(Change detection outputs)
============================================================

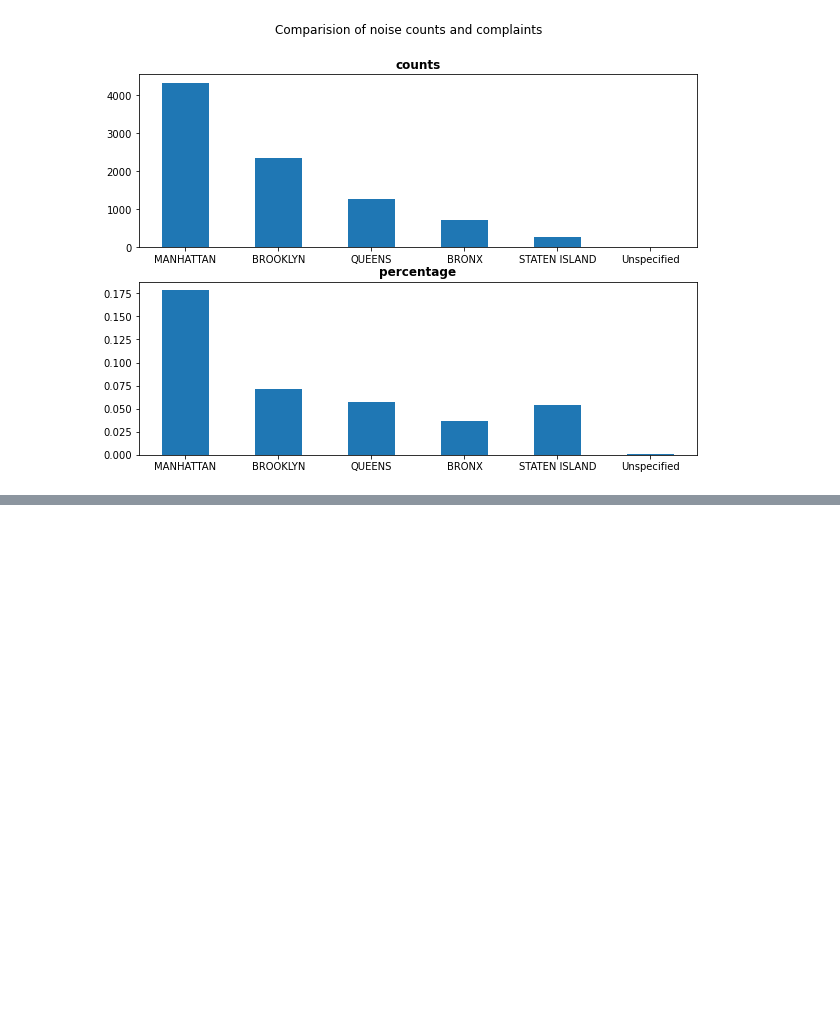
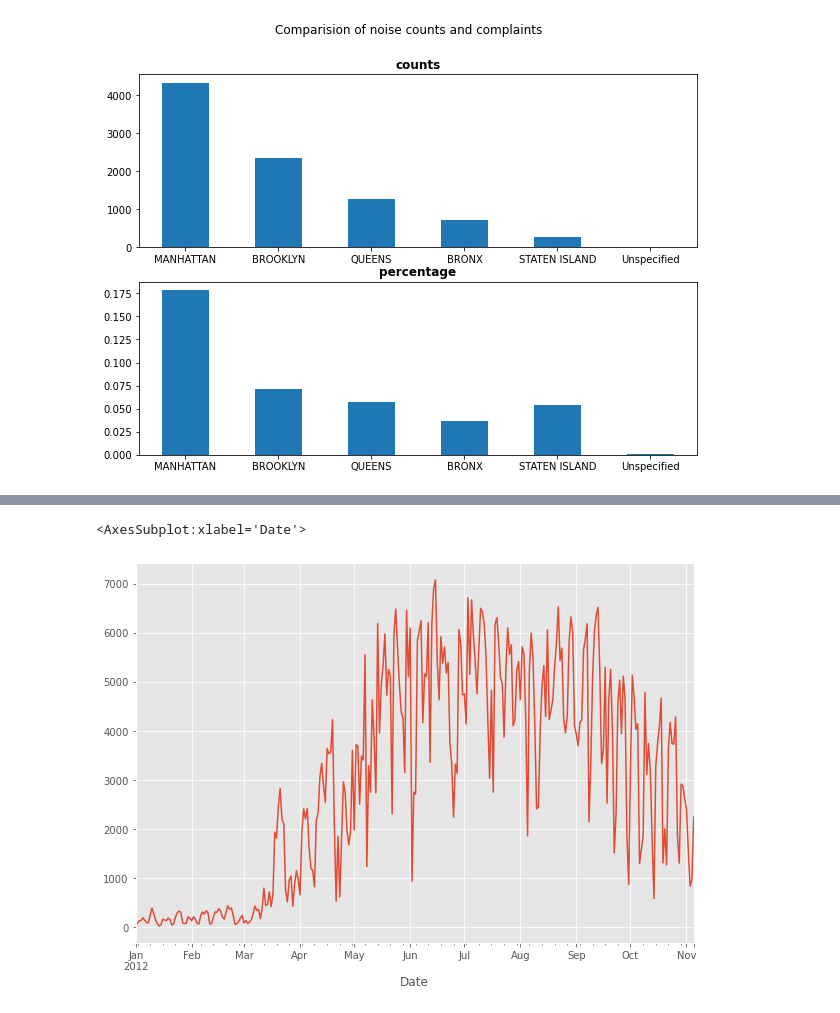
Before and after one commit to mfhhxk/wrangle, a Jupyter notebook: data wrangle.ipynb, the cells around one changed output, grey strips where cells are left out. Drawn from its saved outputs; the diff is of its cells as text; code cells hidden in the pictures; blank space fills up the shorter version.

Commit message:
bike.csv

```diff
--- a/data wrangle.ipynb
+++ b/data wrangle.ipynb
@@ -303,0 +308,14 @@ fig.suptitle('Comparision of noise counts and complaints', fontdict=dict(weight=
+# %%
+# ggplot style
+plt.style.use('ggplot')
+# plt.rcParams['figure.figsize'] = (15, 5)
+# plt.rcParams['font.family'] = 'sans-serif'
+
+
+# For pandas <= 0.12
+pd.set_option('display.width', 5000)
+pd.set_option('display.max_columns', 60)
+# %%
+bikes = pd.read_csv('bikes.csv', sep=';', encoding='latin1', parse_dates=['Date'], dayfirst=True, index_col='Date')
+    # day first = DD/MM
+bikes
@@ -303,0 +337,4 @@ fig.suptitle('Comparision of noise counts and complaints', fontdict=dict(weight=
+# %%
+col_clnr = clean_name()
+bikes.columns = col_clnr.clean(bikes.columns)
+bikes.head()
@@ -303,0 +349,5 @@ fig.suptitle('Comparision of noise counts and complaints', fontdict=dict(weight=
+# %%
+bikes['berri_1'].plot(figsize=(10,7))
+# %% [output]
+<AxesSubplot:xlabel='Date'>
+[figure, added]
```
Also changed, not shown: parts of 4 cells of this notebook.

============================================================

WHAT TO WORK ON: Pictures are to be excluded; the records themselves are to be reproduced exactly.

EXERCISE OUTPUT:
Before and after one commit to mfhhxk/wrangle, a Jupyter notebook: data wrangle.ipynb, the cells around one changed output, grey strips where cells are left out. Drawn from its saved outputs; the diff is of its cells as text; code cells hidden in the pictures; blank space fills up the shorter version.

Commit message:
bike.csv

```diff
--- a/data wrangle.ipynb
+++ b/data wrangle.ipynb
@@ -303,0 +308,14 @@ fig.suptitle('Comparision of noise counts and complaints', fontdict=dict(weight=
+# %%
+# ggplot style
+plt.style.use('ggplot')
+# plt.rcParams['figure.figsize'] = (15, 5)
+# plt.rcParams['font.family'] = 'sans-serif'
+
+
+# For pandas <= 0.12
+pd.set_option('display.width', 5000)
+pd.set_option('display.max_columns', 60)
+# %%
+bikes = pd.read_csv('bikes.csv', sep=';', encoding='latin1', parse_dates=['Date'], dayfirst=True, index_col='Date')
+    # day first = DD/MM
+bikes
@@ -303,0 +337,4 @@ fig.suptitle('Comparision of noise counts and complaints', fontdict=dict(weight=
+# %%
+col_clnr = clean_name()
+bikes.columns = col_clnr.clean(bikes.columns)
+bikes.head()
@@ -303,0 +349,5 @@ fig.suptitle('Comparision of noise counts and complaints', fontdict=dict(weight=
+# %%
+bikes['berri_1'].plot(figsize=(10,7))
+# %% [output]
+<AxesSubplot:xlabel='Date'>
+[figure, added]
```
Also changed, not shown: parts of 4 cells of this notebook.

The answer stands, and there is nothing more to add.